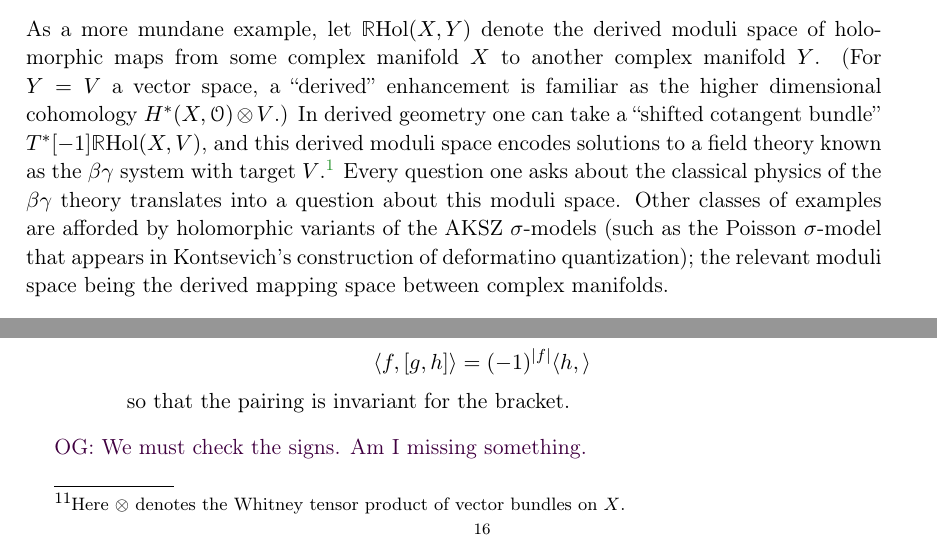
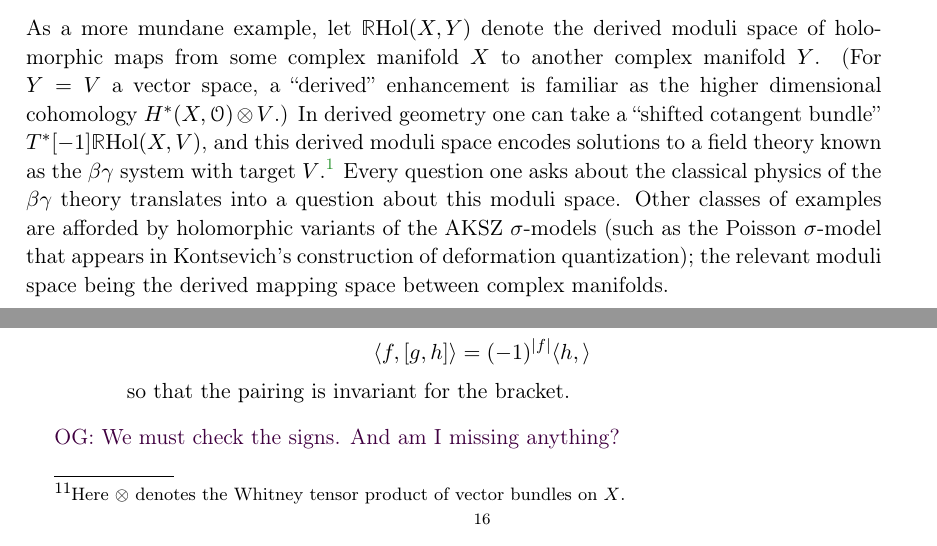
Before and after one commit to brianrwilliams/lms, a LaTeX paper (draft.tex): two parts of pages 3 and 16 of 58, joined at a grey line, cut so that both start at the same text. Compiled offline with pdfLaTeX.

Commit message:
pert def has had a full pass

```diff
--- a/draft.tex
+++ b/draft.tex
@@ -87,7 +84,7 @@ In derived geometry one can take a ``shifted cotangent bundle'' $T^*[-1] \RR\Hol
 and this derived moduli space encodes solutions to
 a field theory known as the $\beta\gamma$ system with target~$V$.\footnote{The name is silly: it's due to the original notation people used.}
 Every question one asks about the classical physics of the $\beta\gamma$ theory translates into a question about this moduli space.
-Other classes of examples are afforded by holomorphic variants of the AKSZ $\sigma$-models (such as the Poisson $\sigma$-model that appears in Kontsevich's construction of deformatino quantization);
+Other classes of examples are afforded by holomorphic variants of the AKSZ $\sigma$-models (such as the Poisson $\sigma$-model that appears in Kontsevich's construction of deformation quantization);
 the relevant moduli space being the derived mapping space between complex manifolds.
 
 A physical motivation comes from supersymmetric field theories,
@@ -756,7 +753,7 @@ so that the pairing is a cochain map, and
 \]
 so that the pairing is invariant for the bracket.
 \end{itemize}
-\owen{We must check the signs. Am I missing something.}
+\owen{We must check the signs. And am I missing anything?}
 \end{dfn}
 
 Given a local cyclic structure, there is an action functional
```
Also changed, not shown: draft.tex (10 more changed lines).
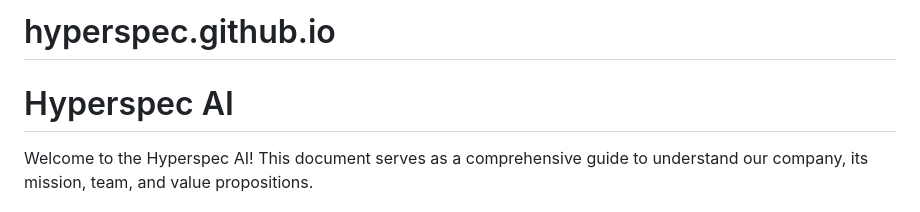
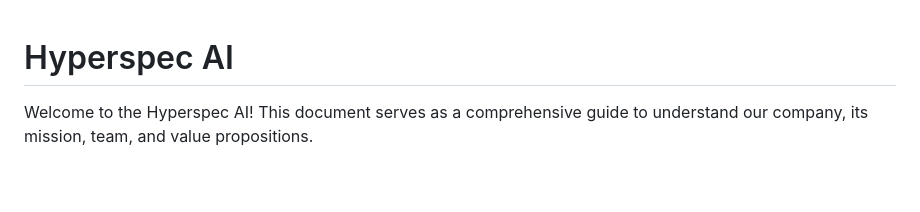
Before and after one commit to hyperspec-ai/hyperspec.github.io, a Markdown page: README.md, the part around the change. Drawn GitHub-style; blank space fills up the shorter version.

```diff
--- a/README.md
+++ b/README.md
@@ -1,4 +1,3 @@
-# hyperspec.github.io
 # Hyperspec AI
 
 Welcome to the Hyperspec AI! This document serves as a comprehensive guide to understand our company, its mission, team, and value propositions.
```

===============

EXERCISE:
What is needed is the data above, retyped exactly, with every picture left out.

EXERCISE SOLUTION:
Before and after one commit to brianrwilliams/lms, a LaTeX paper (draft.tex): two parts of pages 3 and 16 of 58, joined at a grey line, cut so that both start at the same text. Compiled offline with pdfLaTeX.

Commit message:
pert def has had a full pass

```diff
--- a/draft.tex
+++ b/draft.tex
@@ -87,7 +84,7 @@ In derived geometry one can take a ``shifted cotangent bundle'' $T^*[-1] \RR\Hol
 and this derived moduli space encodes solutions to
 a field theory known as the $\beta\gamma$ system with target~$V$.\footnote{The name is silly: it's due to the original notation people used.}
 Every question one asks about the classical physics of the $\beta\gamma$ theory translates into a question about this moduli space.
-Other classes of examples are afforded by holomorphic variants of the AKSZ $\sigma$-models (such as the Poisson $\sigma$-model that appears in Kontsevich's construction of deformatino quantization);
+Other classes of examples are afforded by holomorphic variants of the AKSZ $\sigma$-models (such as the Poisson $\sigma$-model that appears in Kontsevich's construction of deformation quantization);
 the relevant moduli space being the derived mapping space between complex manifolds.
 
 A physical motivation comes from supersymmetric field theories,
@@ -756,7 +753,7 @@ so that the pairing is a cochain map, and
 \]
 so that the pairing is invariant for the bracket.
 \end{itemize}
-\owen{We must check the signs. Am I missing something.}
+\owen{We must check the signs. And am I missing anything?}
 \end{dfn}
 
 Given a local cyclic structure, there is an action functional
```
Also changed, not shown: draft.tex (10 more changed lines).
Before and after one commit to hyperspec-ai/hyperspec.github.io, a Markdown page: README.md, the part around the change. Drawn GitHub-style; blank space fills up the shorter version.

```diff
--- a/README.md
+++ b/README.md
@@ -1,4 +1,3 @@
-# hyperspec.github.io
 # Hyperspec AI
 
 Welcome to the Hyperspec AI! This document serves as a comprehensive guide to understand our company, its mission, team, and value propositions.
```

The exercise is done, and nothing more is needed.